Rate this article

Are We Reaching a Turning Point in the Market?

Portfolio Manager Alessio de Longis provides his insight into what’s ahead.


  • Investors should be very careful about historical correlations
  • We believe dips in the equity market are careful buying opportunities

Aired: January 27, 2014 on Bloomberg 

Host Erik Schatzker: Is 2014 going to be a year in which you, so to speak, see the men separated from the boys? You can’t just be long and strong and hope for the best; or long developed markets short emerging markets and hope for the best.

Alessio de Longis: Exactly, I think it’s a year where we need to be very careful about historical correlations and we have to think creatively about the opportunities set. This is a year just like 2013 where, in my opinion, valuations and fundamental depreciations really play a role. Now these environments are very rare, they occur at the turning points of the market. Well we tend to focus, when we do statistical analysis, we tend to focus on the middle part of the cycle when the momentum builds in; but at the turning points the correlations break down. You have to be more creative and constructive about the opportunities set.

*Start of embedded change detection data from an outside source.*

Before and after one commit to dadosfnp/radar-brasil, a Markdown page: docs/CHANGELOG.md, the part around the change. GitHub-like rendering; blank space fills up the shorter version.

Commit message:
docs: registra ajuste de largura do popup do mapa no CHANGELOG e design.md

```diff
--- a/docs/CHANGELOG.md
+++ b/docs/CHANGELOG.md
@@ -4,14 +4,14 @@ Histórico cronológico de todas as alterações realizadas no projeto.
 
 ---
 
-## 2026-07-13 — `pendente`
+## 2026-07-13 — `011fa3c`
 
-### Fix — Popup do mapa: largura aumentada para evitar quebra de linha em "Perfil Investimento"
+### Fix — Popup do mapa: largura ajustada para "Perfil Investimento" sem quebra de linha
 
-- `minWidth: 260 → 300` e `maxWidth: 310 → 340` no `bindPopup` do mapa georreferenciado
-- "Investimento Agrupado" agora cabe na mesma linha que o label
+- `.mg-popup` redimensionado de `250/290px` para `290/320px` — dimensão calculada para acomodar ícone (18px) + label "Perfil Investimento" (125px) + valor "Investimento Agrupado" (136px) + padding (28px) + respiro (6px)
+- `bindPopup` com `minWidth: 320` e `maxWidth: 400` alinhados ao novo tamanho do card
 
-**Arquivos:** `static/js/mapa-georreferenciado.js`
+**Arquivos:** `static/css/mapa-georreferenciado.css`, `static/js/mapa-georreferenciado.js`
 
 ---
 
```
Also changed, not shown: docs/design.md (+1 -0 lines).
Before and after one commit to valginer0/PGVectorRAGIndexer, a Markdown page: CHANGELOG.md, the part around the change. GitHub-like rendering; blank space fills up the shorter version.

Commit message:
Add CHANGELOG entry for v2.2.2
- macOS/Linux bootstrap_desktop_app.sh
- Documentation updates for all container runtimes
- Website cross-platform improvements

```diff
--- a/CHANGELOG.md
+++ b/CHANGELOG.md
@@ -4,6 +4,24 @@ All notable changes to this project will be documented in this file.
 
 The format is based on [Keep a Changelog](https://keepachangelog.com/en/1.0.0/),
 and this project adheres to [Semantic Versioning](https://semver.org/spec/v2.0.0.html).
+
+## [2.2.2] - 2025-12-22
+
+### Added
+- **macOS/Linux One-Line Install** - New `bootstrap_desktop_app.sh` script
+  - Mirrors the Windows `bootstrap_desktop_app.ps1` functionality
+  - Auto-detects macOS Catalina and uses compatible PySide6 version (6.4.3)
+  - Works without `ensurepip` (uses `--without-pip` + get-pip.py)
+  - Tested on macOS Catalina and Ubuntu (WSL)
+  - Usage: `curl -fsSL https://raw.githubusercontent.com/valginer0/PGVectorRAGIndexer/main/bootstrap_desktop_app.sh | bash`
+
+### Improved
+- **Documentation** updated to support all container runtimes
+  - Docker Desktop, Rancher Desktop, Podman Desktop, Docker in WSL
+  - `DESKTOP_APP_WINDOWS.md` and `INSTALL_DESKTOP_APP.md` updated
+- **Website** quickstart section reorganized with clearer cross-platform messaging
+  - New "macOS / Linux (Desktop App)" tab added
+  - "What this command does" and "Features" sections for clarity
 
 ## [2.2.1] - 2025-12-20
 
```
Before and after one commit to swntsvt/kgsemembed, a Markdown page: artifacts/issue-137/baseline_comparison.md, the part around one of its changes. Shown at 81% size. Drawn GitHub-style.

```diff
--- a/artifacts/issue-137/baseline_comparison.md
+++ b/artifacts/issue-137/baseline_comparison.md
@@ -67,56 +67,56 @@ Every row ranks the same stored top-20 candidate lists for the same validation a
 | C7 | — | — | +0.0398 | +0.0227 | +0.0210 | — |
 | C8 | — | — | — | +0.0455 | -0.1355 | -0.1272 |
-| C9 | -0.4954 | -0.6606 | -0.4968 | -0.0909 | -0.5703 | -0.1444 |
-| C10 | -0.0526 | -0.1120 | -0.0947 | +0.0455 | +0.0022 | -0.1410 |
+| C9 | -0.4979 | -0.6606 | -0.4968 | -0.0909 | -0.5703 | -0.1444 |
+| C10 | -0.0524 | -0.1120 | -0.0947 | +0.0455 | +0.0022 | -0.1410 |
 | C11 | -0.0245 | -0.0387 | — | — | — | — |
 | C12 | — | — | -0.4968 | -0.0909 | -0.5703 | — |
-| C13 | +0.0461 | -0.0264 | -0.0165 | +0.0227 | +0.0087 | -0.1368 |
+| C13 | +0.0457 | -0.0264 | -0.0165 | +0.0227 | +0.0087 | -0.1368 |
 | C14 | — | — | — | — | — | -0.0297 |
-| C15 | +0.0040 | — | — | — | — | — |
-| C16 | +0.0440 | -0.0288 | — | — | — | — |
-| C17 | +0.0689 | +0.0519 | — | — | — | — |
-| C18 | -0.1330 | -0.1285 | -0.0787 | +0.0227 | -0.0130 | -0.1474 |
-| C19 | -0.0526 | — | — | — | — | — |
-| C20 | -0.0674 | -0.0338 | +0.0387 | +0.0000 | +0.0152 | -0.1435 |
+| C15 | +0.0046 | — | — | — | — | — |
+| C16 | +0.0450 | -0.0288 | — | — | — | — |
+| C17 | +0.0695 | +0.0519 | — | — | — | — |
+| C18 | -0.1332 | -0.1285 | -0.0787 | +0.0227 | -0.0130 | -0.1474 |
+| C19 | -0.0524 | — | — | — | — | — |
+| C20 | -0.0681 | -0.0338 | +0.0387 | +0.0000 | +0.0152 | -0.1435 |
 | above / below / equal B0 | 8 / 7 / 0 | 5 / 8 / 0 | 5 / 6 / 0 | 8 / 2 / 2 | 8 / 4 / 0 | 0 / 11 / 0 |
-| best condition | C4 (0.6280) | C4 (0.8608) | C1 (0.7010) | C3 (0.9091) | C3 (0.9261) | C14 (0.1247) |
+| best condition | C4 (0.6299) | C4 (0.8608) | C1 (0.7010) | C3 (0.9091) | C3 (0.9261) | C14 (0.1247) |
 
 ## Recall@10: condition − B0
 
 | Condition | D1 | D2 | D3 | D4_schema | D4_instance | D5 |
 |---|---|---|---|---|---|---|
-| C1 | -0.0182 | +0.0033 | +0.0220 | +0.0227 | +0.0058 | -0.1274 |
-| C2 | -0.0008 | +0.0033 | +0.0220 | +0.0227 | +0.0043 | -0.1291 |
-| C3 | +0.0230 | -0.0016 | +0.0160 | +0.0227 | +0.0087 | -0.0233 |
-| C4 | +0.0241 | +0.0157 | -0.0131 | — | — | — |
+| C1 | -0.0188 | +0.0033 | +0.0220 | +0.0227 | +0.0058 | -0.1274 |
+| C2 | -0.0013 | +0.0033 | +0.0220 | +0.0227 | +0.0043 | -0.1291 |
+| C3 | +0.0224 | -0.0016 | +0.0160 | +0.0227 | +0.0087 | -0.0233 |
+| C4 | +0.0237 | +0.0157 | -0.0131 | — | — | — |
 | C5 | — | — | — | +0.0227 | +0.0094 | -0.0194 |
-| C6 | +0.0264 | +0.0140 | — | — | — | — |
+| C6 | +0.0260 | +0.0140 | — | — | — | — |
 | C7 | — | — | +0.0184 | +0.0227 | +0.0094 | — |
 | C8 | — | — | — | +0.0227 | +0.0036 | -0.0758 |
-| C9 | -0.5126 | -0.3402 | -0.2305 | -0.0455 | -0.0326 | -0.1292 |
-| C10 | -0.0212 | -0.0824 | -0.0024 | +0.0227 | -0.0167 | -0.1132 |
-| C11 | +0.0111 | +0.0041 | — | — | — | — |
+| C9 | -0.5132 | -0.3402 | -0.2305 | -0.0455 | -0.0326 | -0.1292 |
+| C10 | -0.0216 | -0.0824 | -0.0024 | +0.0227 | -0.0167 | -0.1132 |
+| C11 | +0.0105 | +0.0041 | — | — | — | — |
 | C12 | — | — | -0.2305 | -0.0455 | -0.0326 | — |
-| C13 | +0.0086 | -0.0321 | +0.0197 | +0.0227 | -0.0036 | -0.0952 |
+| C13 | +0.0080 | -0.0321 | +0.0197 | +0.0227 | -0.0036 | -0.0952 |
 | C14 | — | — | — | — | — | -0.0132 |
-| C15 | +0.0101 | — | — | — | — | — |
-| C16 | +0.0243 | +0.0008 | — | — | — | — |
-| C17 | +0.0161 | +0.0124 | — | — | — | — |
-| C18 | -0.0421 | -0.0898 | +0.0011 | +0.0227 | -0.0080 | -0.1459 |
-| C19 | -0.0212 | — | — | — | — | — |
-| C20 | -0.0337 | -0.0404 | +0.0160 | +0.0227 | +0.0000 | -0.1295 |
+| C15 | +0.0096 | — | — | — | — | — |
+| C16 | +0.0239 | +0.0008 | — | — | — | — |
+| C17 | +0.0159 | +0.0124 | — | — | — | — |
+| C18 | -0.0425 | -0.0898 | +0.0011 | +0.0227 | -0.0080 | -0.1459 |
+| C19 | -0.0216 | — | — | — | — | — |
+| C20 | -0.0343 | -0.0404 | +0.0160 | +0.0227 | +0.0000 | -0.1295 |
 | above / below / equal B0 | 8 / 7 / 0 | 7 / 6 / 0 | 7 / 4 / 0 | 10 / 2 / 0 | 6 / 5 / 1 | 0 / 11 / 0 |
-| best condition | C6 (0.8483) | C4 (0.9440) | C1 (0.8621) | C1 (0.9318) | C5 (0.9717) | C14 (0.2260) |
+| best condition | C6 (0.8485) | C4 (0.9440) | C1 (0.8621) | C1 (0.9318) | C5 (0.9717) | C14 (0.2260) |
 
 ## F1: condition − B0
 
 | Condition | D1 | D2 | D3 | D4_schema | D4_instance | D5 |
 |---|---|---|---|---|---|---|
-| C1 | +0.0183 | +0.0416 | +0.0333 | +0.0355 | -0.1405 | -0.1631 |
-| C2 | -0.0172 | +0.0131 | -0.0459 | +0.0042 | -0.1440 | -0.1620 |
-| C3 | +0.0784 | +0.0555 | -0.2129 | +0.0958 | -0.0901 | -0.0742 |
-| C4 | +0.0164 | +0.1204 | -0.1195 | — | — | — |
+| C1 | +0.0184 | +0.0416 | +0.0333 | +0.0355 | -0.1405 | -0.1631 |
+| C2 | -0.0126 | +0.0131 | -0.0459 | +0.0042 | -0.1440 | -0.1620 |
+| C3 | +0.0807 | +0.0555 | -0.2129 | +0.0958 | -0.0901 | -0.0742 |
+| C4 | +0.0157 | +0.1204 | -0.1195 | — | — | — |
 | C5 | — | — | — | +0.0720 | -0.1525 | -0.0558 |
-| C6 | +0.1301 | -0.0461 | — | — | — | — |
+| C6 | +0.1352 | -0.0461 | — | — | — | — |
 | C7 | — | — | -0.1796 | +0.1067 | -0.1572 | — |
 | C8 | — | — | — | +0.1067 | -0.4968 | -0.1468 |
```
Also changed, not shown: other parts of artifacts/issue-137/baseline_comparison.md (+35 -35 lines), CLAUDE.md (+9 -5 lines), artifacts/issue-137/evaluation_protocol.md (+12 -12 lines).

Host Stephanie Ruhle: I.e. things just got hard.

Host Erik Schatzker: Yeah, if 2014 isn’t the year that we enter a major correction or a bear market, that could be on the other side of this?

Alessio de Longis: Exactly.

Host Erik Schatzker: Something to be scared about or not? I mean this is what everybody wants to know, is the period that we are entering something to fear?

Alessio de Longis: I don’t think so, personally I see dips in the equity market as careful buying opportunities and frankly also the outlook for most fixed income investments, I think we tend to be a little bit to bearish on them. When you start factoring in what is priced in, in fixed income markets and you start factoring in how steep those yield curves are; selective exposure to fixed income will still pay off in some cases, in my opinion, equity like returns.


The views expressed by OppenheimerFunds portfolio managers represent the opinions of OppenheimerFunds, Inc. and are not intended as investment advice or to predict or depict performance of any investment. These views are as of the date of this interview and are subject to change based on subsequent developments. Past performance does not guarantee future results.

Foreign investments may be volatile and involve additional expenses and special risks, including currency fluctuations, foreign taxes and geopolitical risks. Emerging and developing market investments may be especially volatile. Currency investments may be particularly volatile and involve significant risk.

Fixed income investing entails credit risks and interest rate risks. When interest rates rise, bond prices generally fall, and a fund’s share price can fall.

Shares of Oppenheimer funds are not deposits or obligations of any bank, are not guaranteed by any bank, are not insured by the FDIC or any other agency, and involve investment risks, including the possible loss of the principal amount invested.

Before investing in any of the Oppenheimer funds, investors should carefully consider a fund's investment objectives, risks, charges and expenses. Fund prospectuses and summary prospectuses contain this and other information about the funds, and may be obtained by asking your financial advisor, visiting oppenheimerfunds.com, or calling 1.800.CALL OPP (225.5677). Read prospectuses and summary prospectuses carefully before investing.

Oppenheimer funds are distributed by OppenheimerFunds Distributor, Inc.
Two World Financial Center, 225 Liberty Street, New York, NY 10281-1008